WWD: What did it mean to you to have a hand in this particular inauguration?
D.R.: I had been a part of the Thom Browne inauguration because I worked on Michelle Obama’s second inauguration coatdress, and so I had experienced more secondhand what it was like to participate in a moment where fashion can kind of transcend itself. But it’s so different this time, just because it was so personal. I felt, like a lot of Americans over here, sort of helpless watching everything go down and my heart just breaking from afar. It was healing in and of itself for me to go through a creative process that would be even in consideration for the moment. And obviously, I’m a huge fan of hers, and so blown away by the gall and the gumption to get up there and meet the moment like that. So to put clothes on the back of somebody who is that brave, and that courageous, is also so inspiring. But I was so nervous. My heart was in my throat. It was just an amazing honor.
WWD: Everyone’s eyes were on the bird brooch. What symbols did you want to put into the outfit?
D.R.: All that she said was that she wanted to imbue the look with meaning. That was a week and a half ago, when we got the brief, and so I just went and sketched in my studio downstairs. We sent a few different options, but that was the only message that I felt worked, because originally the brief was “all white.” And so I was thinking, OK, all white with a gold dove.
That was an image that I associate with my mom, so it just was a really instantaneous kind of natural idea that she really loved. But as far as the political part, like the colors, I think that that was more a reference to the flag than to the party colors.
For me, the message was one of healing.
WWD: How did you get the dress made in less than a week?
D.R.: We had extra hands come on to finish [the spring haute couture collection] and then we had our best hands on [Lady Gaga’s dress] around the clock.
I don’t think there were any alterations. And that was the second time: when we did the Kim Kardashian thing, it was also done without a fitting.

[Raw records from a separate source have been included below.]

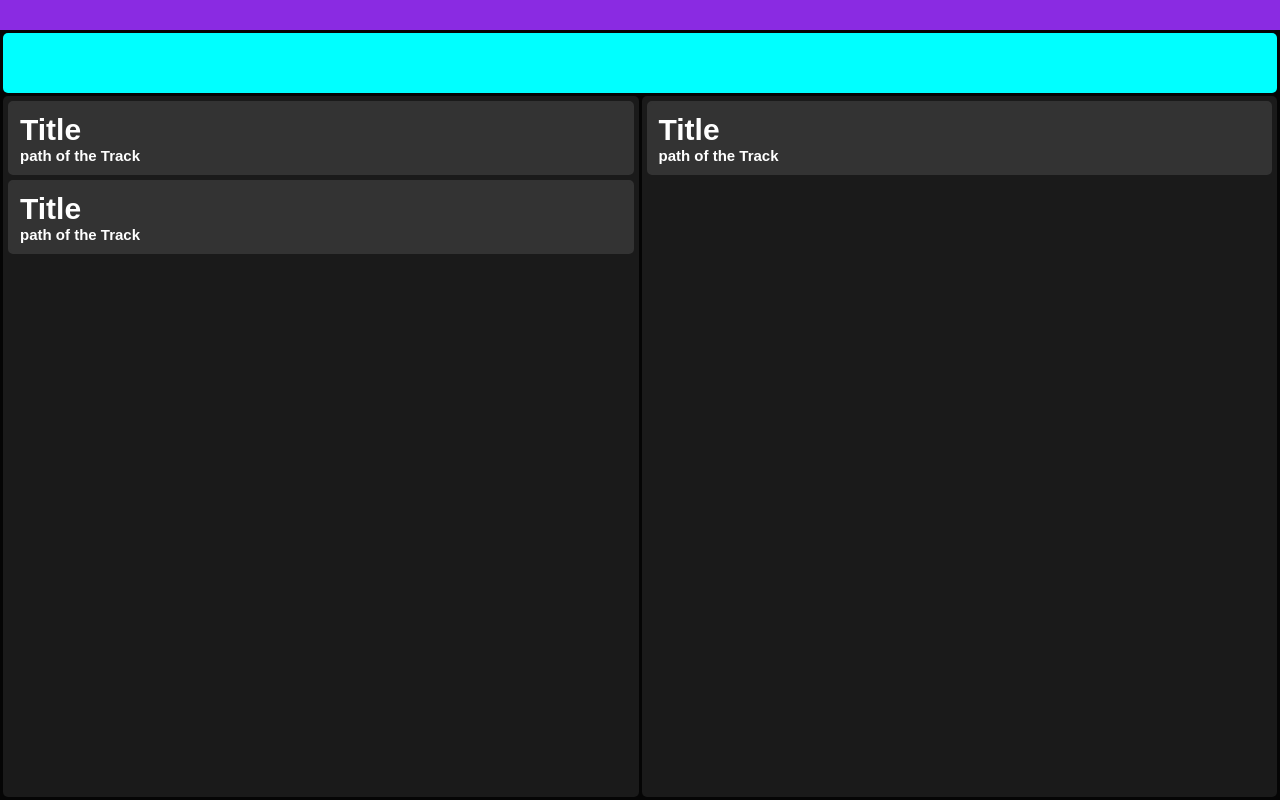
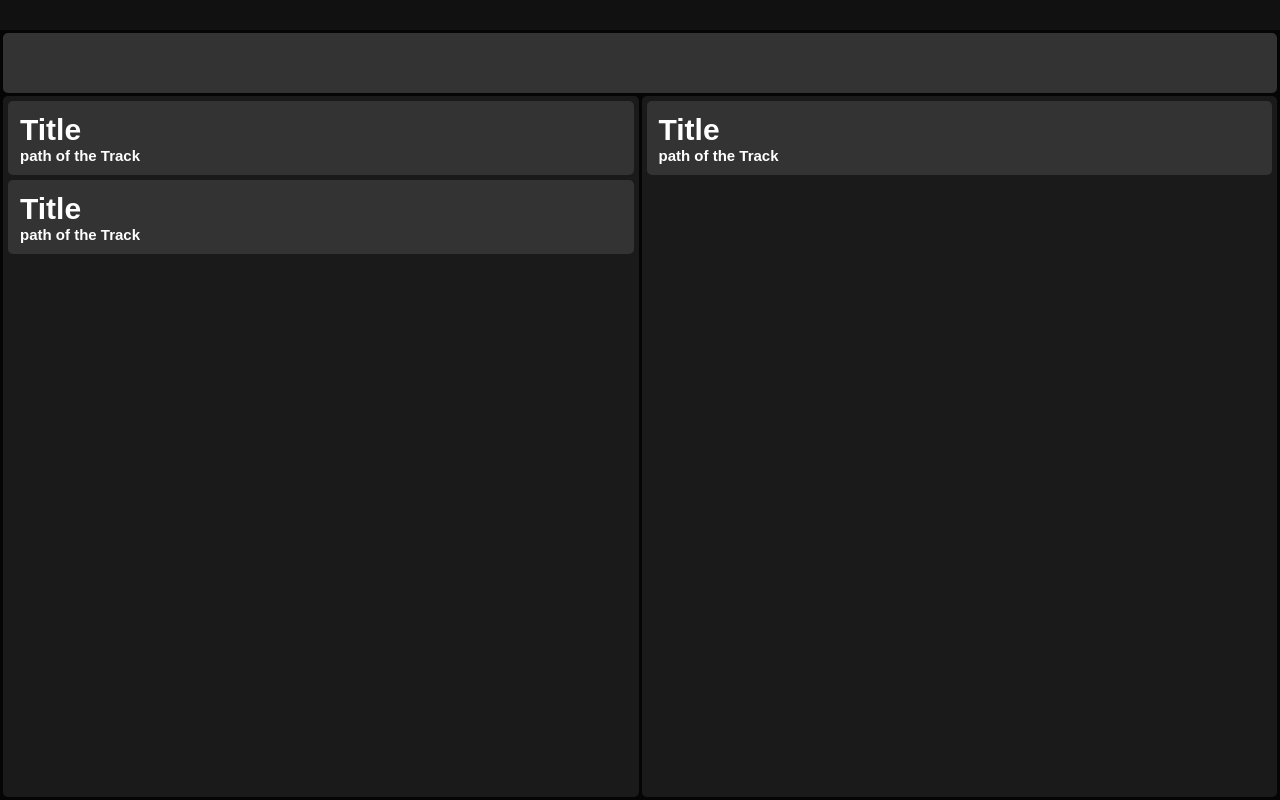
Before and after one commit to fynn-gr/Stagetune, a Vue app: page / in a window 1280 px wide. Built offline with nearby package versions, Linux system fonts and the light colour scheme.

Commit message:
base layout

```diff
--- a/src/components/playBar.vue
+++ b/src/components/playBar.vue
@@ -24,7 +24,7 @@ export default {
 	grid-area: playBar;
 
 	border-radius: 5px;
-	background-color: aqua;
+	background-color: #333;;
 }
 
 </style>
--- a/src/components/playlistItem.vue
+++ b/src/components/playlistItem.vue
@@ -39,6 +39,7 @@ export default {
 
 	&.selected {
 		border-color: rgb(0, 127, 212);
+		background-color: rgb(51, 51, 51);
 	}
 
 	&.playing {
--- a/src/components/topBar.vue
+++ b/src/components/topBar.vue
@@ -25,7 +25,7 @@ export default {
 	width: 100vw;
 	height: 30px;
 
-	background-color: blueviolet;
+	background-color: #111;
 }
 
 </style>
--- /dev/null
+++ b/src/windowPreferences/preferences.vue
@@ -0,0 +1,60 @@
+<template>
+	<topBar/>
+	<div class="mainFrame">
+	</div>
+</template>
+
+
+
+
+<script>
+
+import topBar from "./components/topBar.vue";
+
+export default {
+	name: "App",
+	components: {
+		topBar,
+	},
+};
+
+</script>
+
+
+
+
+<style lang="scss">
+
+* {
+	margin: 0;
+	padding: 0;
+	font-family: Arial, Helvetica, sans-serif;
+}
+
+body {
+	background-color: rgb(5, 5, 5);
+}
+
+#app {
+	box-sizing: border-box;
+	width: 100vw;
+
+	-webkit-font-smoothing: antialiased;
+	-moz-osx-font-smoothing: grayscale;
+
+
+}
+
+.mainFrame {
+	display: grid;
+	box-sizing: border-box;
+	height: calc(100vh - 30px);
+	padding: 3px;
+	grid-template-columns: 1fr 1fr;
+	grid-template-rows: 60px 1fr;
+	grid-template-areas:'playBar   playBar'
+						'trackList playList';
+	gap: 3px;
+}
+
+</style>
```
Also changed, not shown: src/assets/logo.png (deleted), src/windowPreferences/preferences.js (added), 1 other file (tests, documents, lock files or other folders).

And I’m just so blown away by the skill here, because to be able to do that with no alterations is so insane.
They’re just so gifted here. I’m so proud of the work that has been achieved.